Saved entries
···

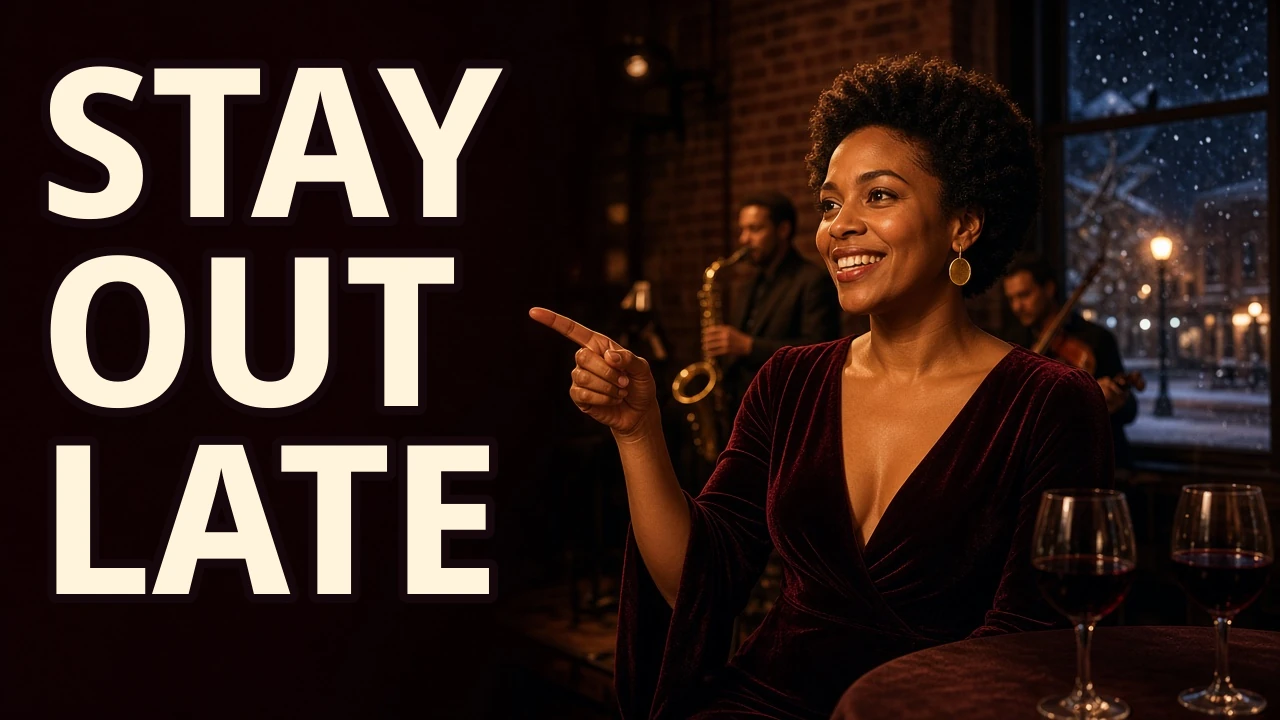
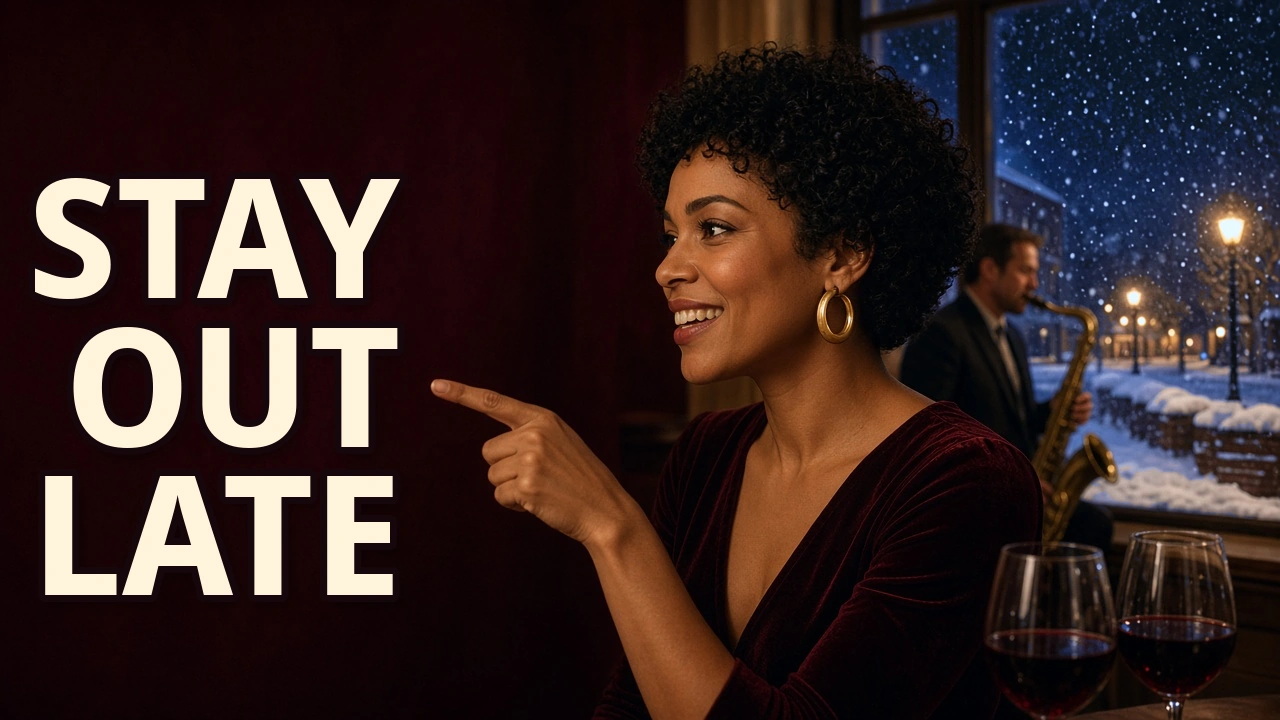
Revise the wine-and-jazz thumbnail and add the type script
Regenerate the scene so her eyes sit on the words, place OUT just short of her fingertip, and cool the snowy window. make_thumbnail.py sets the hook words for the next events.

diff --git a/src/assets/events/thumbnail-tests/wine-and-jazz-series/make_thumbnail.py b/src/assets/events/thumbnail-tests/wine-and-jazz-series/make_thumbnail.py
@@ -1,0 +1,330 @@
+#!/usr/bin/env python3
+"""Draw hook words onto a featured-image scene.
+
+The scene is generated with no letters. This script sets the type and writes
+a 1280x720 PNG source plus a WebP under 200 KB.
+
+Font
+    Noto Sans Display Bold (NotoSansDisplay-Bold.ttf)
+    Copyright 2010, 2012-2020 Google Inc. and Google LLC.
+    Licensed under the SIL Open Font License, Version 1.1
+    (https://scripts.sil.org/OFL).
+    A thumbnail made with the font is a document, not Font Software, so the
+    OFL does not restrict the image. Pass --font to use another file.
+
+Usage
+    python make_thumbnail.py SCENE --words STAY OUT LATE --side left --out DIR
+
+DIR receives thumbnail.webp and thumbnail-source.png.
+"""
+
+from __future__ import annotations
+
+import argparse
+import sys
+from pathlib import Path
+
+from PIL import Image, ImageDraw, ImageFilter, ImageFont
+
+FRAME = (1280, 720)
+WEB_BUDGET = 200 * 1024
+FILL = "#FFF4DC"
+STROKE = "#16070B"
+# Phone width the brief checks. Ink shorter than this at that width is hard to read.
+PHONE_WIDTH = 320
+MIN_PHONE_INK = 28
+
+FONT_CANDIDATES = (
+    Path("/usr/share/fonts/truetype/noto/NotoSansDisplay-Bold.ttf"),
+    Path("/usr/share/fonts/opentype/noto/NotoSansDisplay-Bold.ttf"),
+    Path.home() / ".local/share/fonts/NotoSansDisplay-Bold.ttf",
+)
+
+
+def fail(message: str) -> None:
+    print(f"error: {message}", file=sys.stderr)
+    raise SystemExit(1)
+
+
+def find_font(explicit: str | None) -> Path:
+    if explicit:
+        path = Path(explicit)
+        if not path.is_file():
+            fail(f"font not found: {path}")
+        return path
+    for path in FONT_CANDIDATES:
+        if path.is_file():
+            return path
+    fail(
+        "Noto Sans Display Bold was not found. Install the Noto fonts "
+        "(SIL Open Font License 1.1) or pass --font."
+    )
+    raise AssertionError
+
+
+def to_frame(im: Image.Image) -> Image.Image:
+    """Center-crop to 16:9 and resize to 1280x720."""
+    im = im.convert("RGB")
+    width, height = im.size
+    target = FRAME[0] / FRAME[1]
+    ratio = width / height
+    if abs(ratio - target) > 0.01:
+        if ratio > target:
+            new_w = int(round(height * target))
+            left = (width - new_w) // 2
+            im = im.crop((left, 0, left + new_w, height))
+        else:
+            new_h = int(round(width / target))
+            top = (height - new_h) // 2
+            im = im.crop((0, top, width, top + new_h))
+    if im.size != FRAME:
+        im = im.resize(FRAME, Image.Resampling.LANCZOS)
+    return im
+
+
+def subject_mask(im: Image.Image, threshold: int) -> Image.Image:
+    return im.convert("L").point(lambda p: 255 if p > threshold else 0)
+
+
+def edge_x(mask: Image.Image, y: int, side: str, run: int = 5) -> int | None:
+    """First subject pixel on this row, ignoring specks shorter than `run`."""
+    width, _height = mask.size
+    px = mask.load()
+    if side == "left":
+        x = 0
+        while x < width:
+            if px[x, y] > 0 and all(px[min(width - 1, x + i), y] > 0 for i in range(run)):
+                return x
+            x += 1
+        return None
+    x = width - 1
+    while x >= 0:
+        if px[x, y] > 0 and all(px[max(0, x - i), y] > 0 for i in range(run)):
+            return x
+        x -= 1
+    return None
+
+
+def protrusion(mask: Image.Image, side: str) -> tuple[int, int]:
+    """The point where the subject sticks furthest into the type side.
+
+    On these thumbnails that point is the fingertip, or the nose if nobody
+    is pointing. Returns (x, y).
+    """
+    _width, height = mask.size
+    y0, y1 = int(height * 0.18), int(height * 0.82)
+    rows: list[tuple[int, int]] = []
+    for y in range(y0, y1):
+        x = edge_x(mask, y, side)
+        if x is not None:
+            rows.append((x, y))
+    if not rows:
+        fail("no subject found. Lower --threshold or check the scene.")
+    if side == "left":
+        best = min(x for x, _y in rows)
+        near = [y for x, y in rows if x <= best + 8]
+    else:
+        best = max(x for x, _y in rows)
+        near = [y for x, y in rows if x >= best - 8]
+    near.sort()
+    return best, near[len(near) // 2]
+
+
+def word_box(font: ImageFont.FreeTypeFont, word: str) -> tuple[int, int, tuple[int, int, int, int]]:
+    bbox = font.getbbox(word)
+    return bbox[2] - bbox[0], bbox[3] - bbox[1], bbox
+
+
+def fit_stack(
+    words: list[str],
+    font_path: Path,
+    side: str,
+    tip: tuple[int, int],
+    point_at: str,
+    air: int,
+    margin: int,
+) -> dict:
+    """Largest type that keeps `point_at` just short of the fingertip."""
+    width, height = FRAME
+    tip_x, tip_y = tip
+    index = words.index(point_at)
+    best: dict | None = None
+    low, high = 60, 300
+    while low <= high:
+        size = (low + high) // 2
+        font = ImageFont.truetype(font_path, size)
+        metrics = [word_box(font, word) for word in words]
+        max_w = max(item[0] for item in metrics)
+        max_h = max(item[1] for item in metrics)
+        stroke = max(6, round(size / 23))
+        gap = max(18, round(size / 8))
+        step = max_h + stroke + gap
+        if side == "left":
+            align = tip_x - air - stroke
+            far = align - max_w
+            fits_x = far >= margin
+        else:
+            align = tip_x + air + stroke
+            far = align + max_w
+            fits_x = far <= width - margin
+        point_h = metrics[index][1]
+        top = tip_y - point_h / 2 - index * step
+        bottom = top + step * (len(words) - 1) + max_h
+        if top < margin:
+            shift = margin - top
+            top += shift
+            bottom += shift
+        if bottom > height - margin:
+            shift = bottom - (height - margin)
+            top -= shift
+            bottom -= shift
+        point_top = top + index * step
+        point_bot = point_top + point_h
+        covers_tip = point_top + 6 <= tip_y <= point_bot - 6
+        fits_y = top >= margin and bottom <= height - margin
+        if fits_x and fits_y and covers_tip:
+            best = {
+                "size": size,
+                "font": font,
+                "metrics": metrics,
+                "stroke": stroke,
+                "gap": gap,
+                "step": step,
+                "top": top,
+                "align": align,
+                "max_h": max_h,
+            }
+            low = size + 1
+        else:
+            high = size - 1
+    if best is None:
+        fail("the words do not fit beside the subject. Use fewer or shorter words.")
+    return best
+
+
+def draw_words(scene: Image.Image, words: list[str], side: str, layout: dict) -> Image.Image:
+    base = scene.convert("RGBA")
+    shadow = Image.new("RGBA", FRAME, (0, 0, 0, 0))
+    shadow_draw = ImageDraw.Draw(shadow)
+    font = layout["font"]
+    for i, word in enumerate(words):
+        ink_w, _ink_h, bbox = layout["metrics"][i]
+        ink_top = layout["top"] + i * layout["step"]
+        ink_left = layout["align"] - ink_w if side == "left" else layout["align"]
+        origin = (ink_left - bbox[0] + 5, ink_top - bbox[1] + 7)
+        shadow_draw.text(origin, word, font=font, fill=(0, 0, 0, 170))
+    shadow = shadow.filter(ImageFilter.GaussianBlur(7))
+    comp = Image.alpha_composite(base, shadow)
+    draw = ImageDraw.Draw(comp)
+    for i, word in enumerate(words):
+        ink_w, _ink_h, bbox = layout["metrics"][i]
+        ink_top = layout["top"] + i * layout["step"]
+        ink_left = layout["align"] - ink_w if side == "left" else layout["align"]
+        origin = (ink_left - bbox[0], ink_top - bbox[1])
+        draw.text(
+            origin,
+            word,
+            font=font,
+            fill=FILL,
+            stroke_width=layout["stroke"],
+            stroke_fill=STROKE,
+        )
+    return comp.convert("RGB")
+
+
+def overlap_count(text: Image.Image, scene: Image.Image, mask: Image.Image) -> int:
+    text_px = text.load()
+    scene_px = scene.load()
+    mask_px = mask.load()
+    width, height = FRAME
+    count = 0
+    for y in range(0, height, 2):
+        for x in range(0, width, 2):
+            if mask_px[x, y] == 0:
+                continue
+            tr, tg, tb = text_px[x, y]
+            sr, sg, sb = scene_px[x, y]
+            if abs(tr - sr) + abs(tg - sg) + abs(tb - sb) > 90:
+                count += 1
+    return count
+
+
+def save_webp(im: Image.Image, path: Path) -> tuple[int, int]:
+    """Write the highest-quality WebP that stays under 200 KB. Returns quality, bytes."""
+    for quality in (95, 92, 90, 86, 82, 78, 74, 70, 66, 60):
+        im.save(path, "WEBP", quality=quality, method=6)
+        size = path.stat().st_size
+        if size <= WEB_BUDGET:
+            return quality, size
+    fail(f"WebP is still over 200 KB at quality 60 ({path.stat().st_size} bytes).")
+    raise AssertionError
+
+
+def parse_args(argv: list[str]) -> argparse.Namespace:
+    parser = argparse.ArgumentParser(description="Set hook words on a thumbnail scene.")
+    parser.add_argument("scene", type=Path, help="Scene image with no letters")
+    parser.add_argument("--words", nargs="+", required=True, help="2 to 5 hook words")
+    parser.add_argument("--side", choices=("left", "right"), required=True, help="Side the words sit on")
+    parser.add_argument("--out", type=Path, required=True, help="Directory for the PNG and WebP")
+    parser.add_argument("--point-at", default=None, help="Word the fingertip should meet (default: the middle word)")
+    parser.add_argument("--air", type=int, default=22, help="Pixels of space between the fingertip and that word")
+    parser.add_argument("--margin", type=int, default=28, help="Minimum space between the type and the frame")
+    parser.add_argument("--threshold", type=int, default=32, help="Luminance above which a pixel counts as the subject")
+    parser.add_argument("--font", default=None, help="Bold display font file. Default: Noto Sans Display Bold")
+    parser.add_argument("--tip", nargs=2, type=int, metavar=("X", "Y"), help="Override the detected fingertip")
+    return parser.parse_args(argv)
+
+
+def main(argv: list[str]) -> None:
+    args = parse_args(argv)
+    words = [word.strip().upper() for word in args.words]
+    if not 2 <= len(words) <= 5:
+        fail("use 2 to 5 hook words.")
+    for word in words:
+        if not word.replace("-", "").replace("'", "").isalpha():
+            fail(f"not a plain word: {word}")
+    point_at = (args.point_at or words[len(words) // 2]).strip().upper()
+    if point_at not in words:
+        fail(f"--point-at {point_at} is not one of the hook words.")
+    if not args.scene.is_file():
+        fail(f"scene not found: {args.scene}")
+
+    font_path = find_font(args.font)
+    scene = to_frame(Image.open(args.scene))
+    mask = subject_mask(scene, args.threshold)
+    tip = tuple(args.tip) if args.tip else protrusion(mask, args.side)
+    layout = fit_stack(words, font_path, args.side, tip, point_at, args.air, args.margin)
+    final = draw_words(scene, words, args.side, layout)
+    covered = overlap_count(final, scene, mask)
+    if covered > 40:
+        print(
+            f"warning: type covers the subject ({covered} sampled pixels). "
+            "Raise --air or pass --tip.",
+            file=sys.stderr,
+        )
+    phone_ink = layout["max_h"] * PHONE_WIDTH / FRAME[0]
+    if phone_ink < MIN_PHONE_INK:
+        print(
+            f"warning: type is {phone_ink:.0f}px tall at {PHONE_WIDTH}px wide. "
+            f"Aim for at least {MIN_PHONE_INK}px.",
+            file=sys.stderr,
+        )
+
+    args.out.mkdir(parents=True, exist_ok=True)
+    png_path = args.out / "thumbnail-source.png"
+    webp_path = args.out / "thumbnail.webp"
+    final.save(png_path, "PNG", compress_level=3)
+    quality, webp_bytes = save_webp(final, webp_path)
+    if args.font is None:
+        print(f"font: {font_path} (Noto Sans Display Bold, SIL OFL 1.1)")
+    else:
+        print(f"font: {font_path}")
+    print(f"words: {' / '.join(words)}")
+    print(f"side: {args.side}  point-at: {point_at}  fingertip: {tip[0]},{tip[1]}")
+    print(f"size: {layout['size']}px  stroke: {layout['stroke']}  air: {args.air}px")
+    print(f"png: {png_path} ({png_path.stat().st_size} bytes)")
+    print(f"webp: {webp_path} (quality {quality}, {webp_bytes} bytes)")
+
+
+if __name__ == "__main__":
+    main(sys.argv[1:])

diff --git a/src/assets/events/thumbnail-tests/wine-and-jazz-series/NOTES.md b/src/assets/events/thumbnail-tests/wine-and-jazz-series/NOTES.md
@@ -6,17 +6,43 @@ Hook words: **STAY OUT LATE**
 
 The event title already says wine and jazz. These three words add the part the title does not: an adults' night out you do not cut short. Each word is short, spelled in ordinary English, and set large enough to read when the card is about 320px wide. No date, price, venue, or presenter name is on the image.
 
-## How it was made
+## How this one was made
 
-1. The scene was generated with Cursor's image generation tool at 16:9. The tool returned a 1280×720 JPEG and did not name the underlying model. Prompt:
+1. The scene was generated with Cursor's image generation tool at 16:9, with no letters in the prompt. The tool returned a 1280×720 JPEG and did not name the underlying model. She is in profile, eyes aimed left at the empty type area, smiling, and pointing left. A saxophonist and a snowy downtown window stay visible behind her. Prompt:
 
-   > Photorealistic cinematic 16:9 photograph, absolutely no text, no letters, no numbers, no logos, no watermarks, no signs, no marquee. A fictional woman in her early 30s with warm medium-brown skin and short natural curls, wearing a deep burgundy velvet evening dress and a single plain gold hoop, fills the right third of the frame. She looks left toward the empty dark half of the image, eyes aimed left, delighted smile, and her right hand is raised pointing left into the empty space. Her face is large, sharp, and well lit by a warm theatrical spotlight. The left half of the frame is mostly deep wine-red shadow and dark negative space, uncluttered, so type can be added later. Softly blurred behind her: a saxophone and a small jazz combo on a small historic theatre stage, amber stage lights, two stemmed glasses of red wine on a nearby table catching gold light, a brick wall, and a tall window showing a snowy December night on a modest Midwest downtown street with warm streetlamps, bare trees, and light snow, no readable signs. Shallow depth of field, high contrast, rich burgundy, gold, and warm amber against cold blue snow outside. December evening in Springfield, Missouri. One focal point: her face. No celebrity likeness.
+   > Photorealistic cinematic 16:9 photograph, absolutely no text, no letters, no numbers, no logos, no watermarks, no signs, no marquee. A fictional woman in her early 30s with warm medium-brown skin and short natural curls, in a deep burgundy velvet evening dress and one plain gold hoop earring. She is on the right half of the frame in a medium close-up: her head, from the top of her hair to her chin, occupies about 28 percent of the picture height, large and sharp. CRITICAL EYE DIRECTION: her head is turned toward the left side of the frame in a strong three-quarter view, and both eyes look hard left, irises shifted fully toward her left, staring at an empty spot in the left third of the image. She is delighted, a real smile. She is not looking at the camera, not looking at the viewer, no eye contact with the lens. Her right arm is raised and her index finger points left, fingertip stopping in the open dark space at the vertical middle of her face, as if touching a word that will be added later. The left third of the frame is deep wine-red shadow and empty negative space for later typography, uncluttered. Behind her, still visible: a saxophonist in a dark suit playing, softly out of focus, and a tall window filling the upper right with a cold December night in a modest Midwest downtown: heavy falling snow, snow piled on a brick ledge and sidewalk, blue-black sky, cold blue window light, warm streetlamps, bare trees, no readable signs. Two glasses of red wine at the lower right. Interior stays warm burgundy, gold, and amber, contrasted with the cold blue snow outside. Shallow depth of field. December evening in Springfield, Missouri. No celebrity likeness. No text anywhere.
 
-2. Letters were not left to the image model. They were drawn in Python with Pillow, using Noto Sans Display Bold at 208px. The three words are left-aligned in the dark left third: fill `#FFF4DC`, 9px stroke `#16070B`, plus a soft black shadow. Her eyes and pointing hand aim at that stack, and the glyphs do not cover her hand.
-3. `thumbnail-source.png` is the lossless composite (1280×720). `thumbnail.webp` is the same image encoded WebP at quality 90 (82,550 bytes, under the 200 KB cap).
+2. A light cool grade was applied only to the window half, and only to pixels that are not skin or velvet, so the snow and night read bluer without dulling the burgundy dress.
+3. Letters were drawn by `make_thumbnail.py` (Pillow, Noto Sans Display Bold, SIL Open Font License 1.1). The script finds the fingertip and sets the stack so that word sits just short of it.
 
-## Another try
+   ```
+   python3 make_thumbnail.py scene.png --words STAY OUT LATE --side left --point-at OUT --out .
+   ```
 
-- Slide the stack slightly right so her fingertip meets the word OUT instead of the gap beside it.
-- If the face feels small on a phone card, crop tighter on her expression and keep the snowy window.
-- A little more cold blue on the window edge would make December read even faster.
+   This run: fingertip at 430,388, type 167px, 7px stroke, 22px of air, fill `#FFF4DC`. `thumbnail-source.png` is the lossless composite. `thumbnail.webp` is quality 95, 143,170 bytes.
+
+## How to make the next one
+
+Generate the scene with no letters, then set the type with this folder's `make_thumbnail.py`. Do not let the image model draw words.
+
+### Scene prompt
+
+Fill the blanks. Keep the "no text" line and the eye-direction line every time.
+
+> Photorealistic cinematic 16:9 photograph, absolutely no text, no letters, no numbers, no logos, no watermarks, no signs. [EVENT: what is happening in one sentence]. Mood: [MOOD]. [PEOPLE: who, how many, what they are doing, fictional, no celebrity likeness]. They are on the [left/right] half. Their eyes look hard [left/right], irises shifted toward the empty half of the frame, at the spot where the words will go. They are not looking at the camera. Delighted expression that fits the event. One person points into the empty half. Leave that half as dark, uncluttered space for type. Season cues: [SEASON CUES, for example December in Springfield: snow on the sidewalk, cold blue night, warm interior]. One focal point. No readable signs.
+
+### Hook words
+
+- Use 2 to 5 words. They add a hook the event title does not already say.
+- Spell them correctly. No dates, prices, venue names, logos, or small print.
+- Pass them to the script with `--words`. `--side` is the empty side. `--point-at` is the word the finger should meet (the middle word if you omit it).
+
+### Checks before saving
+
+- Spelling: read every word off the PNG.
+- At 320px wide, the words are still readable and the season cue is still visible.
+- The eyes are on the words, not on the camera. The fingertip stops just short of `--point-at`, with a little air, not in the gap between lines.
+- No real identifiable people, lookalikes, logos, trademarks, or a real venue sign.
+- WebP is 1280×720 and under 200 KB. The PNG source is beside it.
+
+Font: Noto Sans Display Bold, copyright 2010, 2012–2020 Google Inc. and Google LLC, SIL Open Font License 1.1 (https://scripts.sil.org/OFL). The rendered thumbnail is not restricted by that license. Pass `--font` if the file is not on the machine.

···

## Exercise goal
From the entries above, return exactly the line containing "round(size / 23))", the line containing "shadow = shadow.filter(ImageFilter.GaussianBlur(7))", and all lines between, and nothing else.

## Response for this exercise
+        stroke = max(6, round(size / 23))
+        gap = max(18, round(size / 8))
+        step = max_h + stroke + gap
+        if side == "left":
+            align = tip_x - air - stroke
+            far = align - max_w
+            fits_x = far >= margin
+        else:
+            align = tip_x + air + stroke
+            far = align + max_w
+            fits_x = far <= width - margin
+        point_h = metrics[index][1]
+        top = tip_y - point_h / 2 - index * step
+        bottom = top + step * (len(words) - 1) + max_h
+        if top < margin:
+            shift = margin - top
+            top += shift
+            bottom += shift
+        if bottom > height - margin:
+            shift = bottom - (height - margin)
+            top -= shift
+            bottom -= shift
+        point_top = top + index * step
+        point_bot = point_top + point_h
+        covers_tip = point_top + 6 <= tip_y <= point_bot - 6
+        fits_y = top >= margin and bottom <= height - margin
+        if fits_x and fits_y and covers_tip:
+            best = {
+                "size": size,
+                "font": font,
+                "metrics": metrics,
+                "stroke": stroke,
+                "gap": gap,
+                "step": step,
+                "top": top,
+                "align": align,
+                "max_h": max_h,
+            }
+            low = size + 1
+        else:
+            high = size - 1
+    if best is None:
+        fail("the words do not fit beside the subject. Use fewer or shorter words.")
+    return best
+
+
+def draw_words(scene: Image.Image, words: list[str], side: str, layout: dict) -> Image.Image:
+    base = scene.convert("RGBA")
+    shadow = Image.new("RGBA", FRAME, (0, 0, 0, 0))
+    shadow_draw = ImageDraw.Draw(shadow)
+    font = layout["font"]
+    for i, word in enumerate(words):
+        ink_w, _ink_h, bbox = layout["metrics"][i]
+        ink_top = layout["top"] + i * layout["step"]
+        ink_left = layout["align"] - ink_w if side == "left" else layout["align"]
+        origin = (ink_left - bbox[0] + 5, ink_top - bbox[1] + 7)
+        shadow_draw.text(origin, word, font=font, fill=(0, 0, 0, 170))
+    shadow = shadow.filter(ImageFilter.GaussianBlur(7))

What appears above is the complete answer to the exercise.